Cayman warily watches Cuba

Cayman Airways is watching the situation between Cuba and the US to see what effect it might have on the airline market to and from our nearest northern neighbour.


The impact of loosened travel restrictions between the US and Cuba remains to be seen in Cayman.
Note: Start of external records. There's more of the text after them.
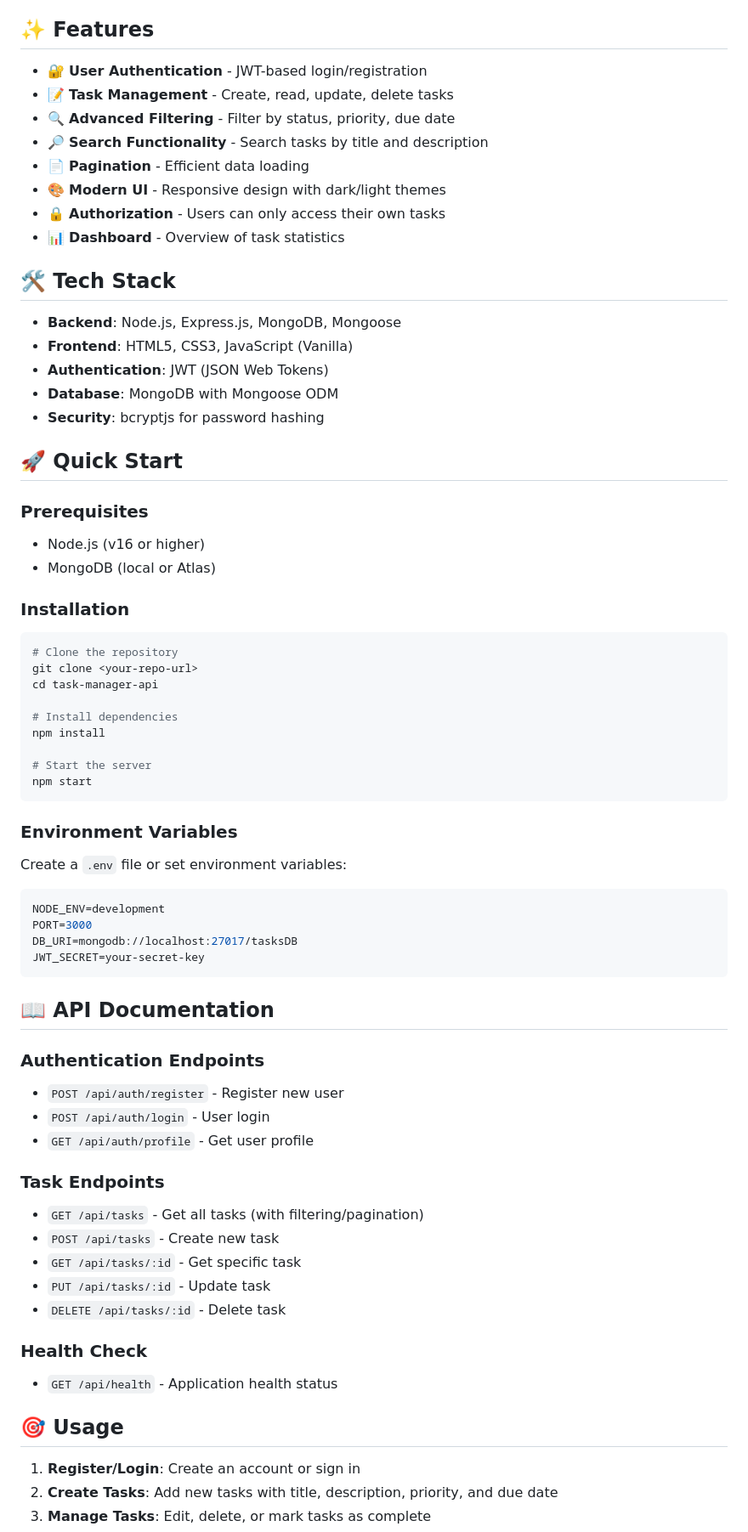
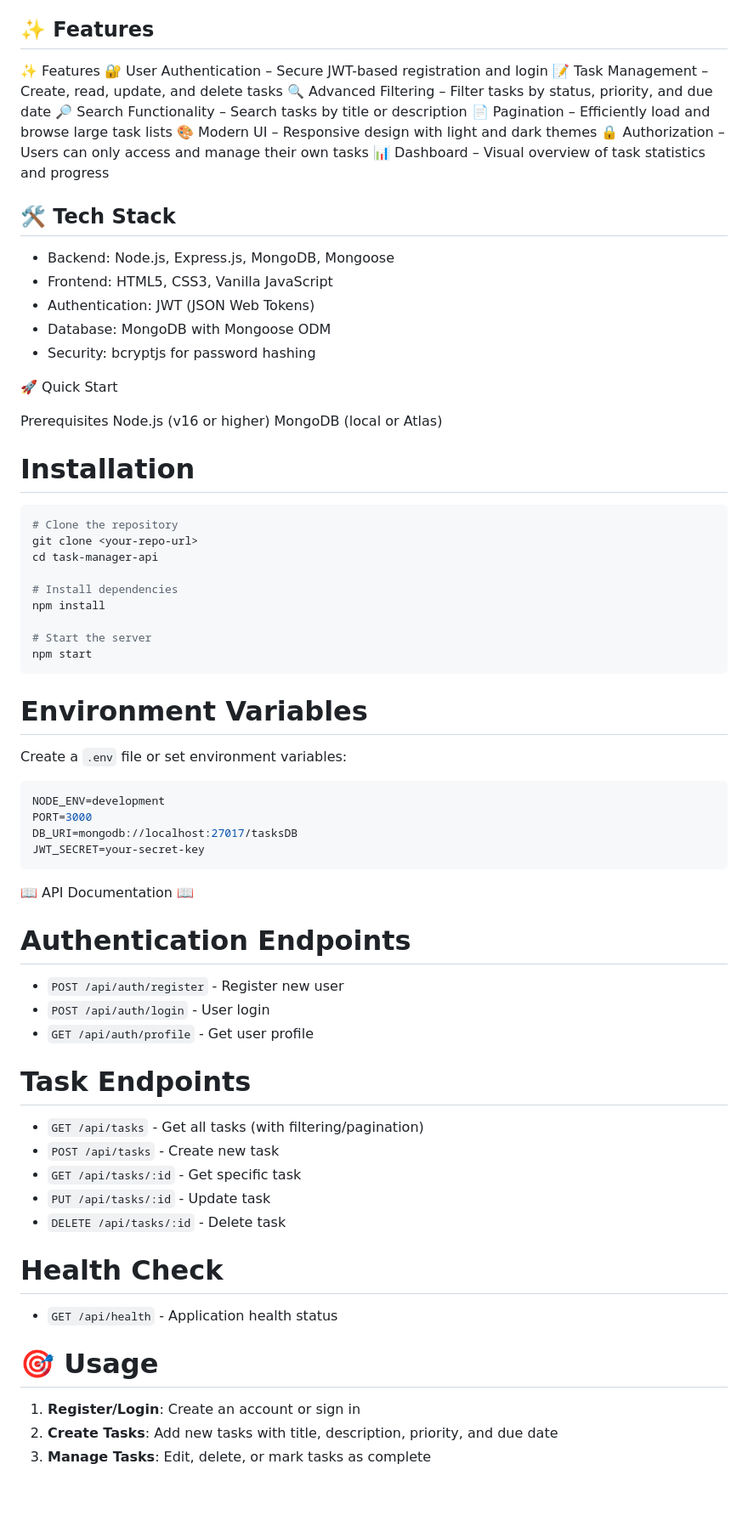
Before and after one commit to melvinbagnes1997x/Mini-Build-Project, a Markdown page: README.md, the part around one of its changes. Shown at 85% size. GitHub-like rendering; blank space fills up the shorter version.

````diff
--- a/README.md
+++ b/README.md
@@ -4,30 +4,30 @@ A full-stack task management application with user authentication, advanced filt
 
 ## ✨ Features
 
-- 🔐 **User Authentication** - JWT-based login/registration
-- 📝 **Task Management** - Create, read, update, delete tasks
-- 🔍 **Advanced Filtering** - Filter by status, priority, due date
-- 🔎 **Search Functionality** - Search tasks by title and description
-- 📄 **Pagination** - Efficient data loading
-- 🎨 **Modern UI** - Responsive design with dark/light themes
-- 🔒 **Authorization** - Users can only access their own tasks
-- 📊 **Dashboard** - Overview of task statistics
+✨ Features
+🔐 User Authentication – Secure JWT-based registration and login
+📝 Task Management – Create, read, update, and delete tasks
+🔍 Advanced Filtering – Filter tasks by status, priority, and due date
+🔎 Search Functionality – Search tasks by title or description
+📄 Pagination – Efficiently load and browse large task lists
+🎨 Modern UI – Responsive design with light and dark themes
+🔒 Authorization – Users can only access and manage their own tasks
+📊 Dashboard – Visual overview of task statistics and progress
 
 ## 🛠️ Tech Stack
+* Backend: Node.js, Express.js, MongoDB, Mongoose
+* Frontend: HTML5, CSS3, Vanilla JavaScript
+* Authentication: JWT (JSON Web Tokens)
+* Database: MongoDB with Mongoose ODM
+* Security: bcryptjs for password hashing
 
-- **Backend**: Node.js, Express.js, MongoDB, Mongoose
-- **Frontend**: HTML5, CSS3, JavaScript (Vanilla)
-- **Authentication**: JWT (JSON Web Tokens)
-- **Database**: MongoDB with Mongoose ODM
-- **Security**: bcryptjs for password hashing
+🚀 Quick Start
 
-## 🚀 Quick Start
+Prerequisites
+Node.js (v16 or higher)
+MongoDB (local or Atlas)
 
-### Prerequisites
-- Node.js (v16 or higher)
-- MongoDB (local or Atlas)
-
-### Installation
+# Installation
 ```bash
 # Clone the repository
 git clone <your-repo-url>
@@ -40,7 +40,7 @@ npm install
 npm start
 ```
 
-### Environment Variables
+# Environment Variables
 Create a `.env` file or set environment variables:
 ```bash
 NODE_ENV=development
@@ -49,24 +49,25 @@ DB_URI=mongodb://localhost:27017/tasksDB
 JWT_SECRET=your-secret-key
 ```
 
-## 📖 API Documentation
+ 📖 API Documentation 📖
 
-### Authentication Endpoints
+# Authentication Endpoints
 - `POST /api/auth/register` - Register new user
 - `POST /api/auth/login` - User login
 - `GET /api/auth/profile` - Get user profile
 
-### Task Endpoints
+# Task Endpoints
 - `GET /api/tasks` - Get all tasks (with filtering/pagination)
 - `POST /api/tasks` - Create new task
 - `GET /api/tasks/:id` - Get specific task
 - `PUT /api/tasks/:id` - Update task
 - `DELETE /api/tasks/:id` - Delete task
 
-### Health Check
+# Health Check
 - `GET /api/health` - Application health status
 
-## 🎯 Usage
+
+# 🎯 Usage
 
 1. **Register/Login**: Create an account or sign in
 2. **Create Tasks**: Add new tasks with title, description, priority, and due date
````
Also changed, not shown: other parts of README.md (+11 -21 lines).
Photo: AP

US President Barack Obama on Monday lifted restrictions that limited those with immediate family in Cuba to one visit every three years.

Cayman Airways runs seven scheduled flights a week between Grand Cayman and Havana, Cuba.

Now that Cuban-Americans have the ability to fly to Cuba whenever they want, demand for flights could go up.

Cayman Airways Manager Corporate Communications Olivia Scott-Ramirez said the airline has not discussed how the development would affect the national flag carrier.

‘At this time we’re watching the situation,’ she said.

‘If it becomes an influx then we’ll have to manage it, but right now it’s pretty much the same.’

CAL’s VP Commercial Paul Mooney said the company will also monitor market trends.

‘It’s probably a bit premature to make an official comment as we’re still digesting the news and seeing what effect it might have on the market,’ he said.

If Cayman Airways wants to put on any additional flights between Grand Cayman and Havana it would have to re-negotiate its air service agreement with Cuba and enter new negotiations with the US and UK if any of the flights involved Miami.

‘We’re currently entitled to seven [flights a week] so if we want to increase scheduled flights, we have to re-enter negotiations with the Cuban authorities,’ he said.

Mr. Mooney explained that in 2004 there were three weekly scheduled flights under the air services agreement and since then CAL was granted an additional four weekly charter flights.

The March discussions allowed the conversion of the four charter flights to scheduled flights, so there has not been an increase in capacity.

Also, CAL was granted the rights for additional charter flights into other cities/gateways in Cuba with the possibility of seeking confirmed scheduled operations if the market data proves to be positive.

‘It provides an option when considering development of future routes,’ said Mr. Mooney.

Executive Director of the Cayman Islands Tourism Association Trina Christian said that if Cayman Airways were to do well out of its Havana routes, it would help Cayman’s tourism.

‘By them making money on those flights that are not necessarily serving tourism, they can then put money into other key routes,’ she said.

Key markets for tourism, she said, such as Washington DC, may take a couple of years to build, but it opens up a new important market for tourism.

Although Obama did not lift travel and trade sanctions for Americans without family ties in Cuba, the move was seen by many as a first step in normalising relations between America and Cuba

Ms Christian noted that it would take some time for cruise tourism to get established in Cuba.

A recent Seatrader Insider report stated that cruise lines have estimated that once restrictions are lifted, it will still take six to 12 months to begin cruise calls for US cruise lines. While as many as 11 ports around the island of Cuba may be able to take vessels using tender operations, more time would be needed to build adequate pier facilities, provided the Cuban government authorises such infrastructure.

Mrs. Christian noted the view that the opening up of Cuba to mainstream cruise tourism may hold opportunities for the Cayman Islands because destinations in Cuba could help to freshen up a mature western Caribbean cruise itinerary.

The Association for the Advancement of Cruise Tourism’s Emma Graham-Taylor has said in the past the cruise lines have been quietly working away in Cuba, sussing out ports of call for when Cuba opens up.

‘We probably wouldn’t see an impact this year,’ she said, explaining that the cruise lines book itineraries years in advance and the infrastructure in Cuba would not immediately be able to sustain a major change.

But things would certainly change in the long-run as infrastructure improved in Cuba, which could be bad for Cayman.

‘In light of the fact that we don’t have a crystal ball we need to make sure that we’ve set the benchmark so high that it’s difficult for Cuba to compete,’ she said.

Mrs. Christian said she believes it would also take some time for stayover tourism in Cuba to take off with Americans. ‘People are more likely to take a cruise there first to test the waters,’ she said. ‘Of course you’d have more adventurous people checking it out right away.’

President of the CITA Steve Broadbelt has said in the past that Cuba will most likely attract a different type of traveller. ‘Most Americans do not see Cuba as somewhere you’d take the kids,’ he stated. ‘Cayman is continuing to do well in the affluent family travel market and Cuba won’t impact that unless they upgrade their product offerings and infrastructure.’

But he said for the long term Cayman needs to keep its eye on the ball and will have to work harder to maintain or increase its market share in the region.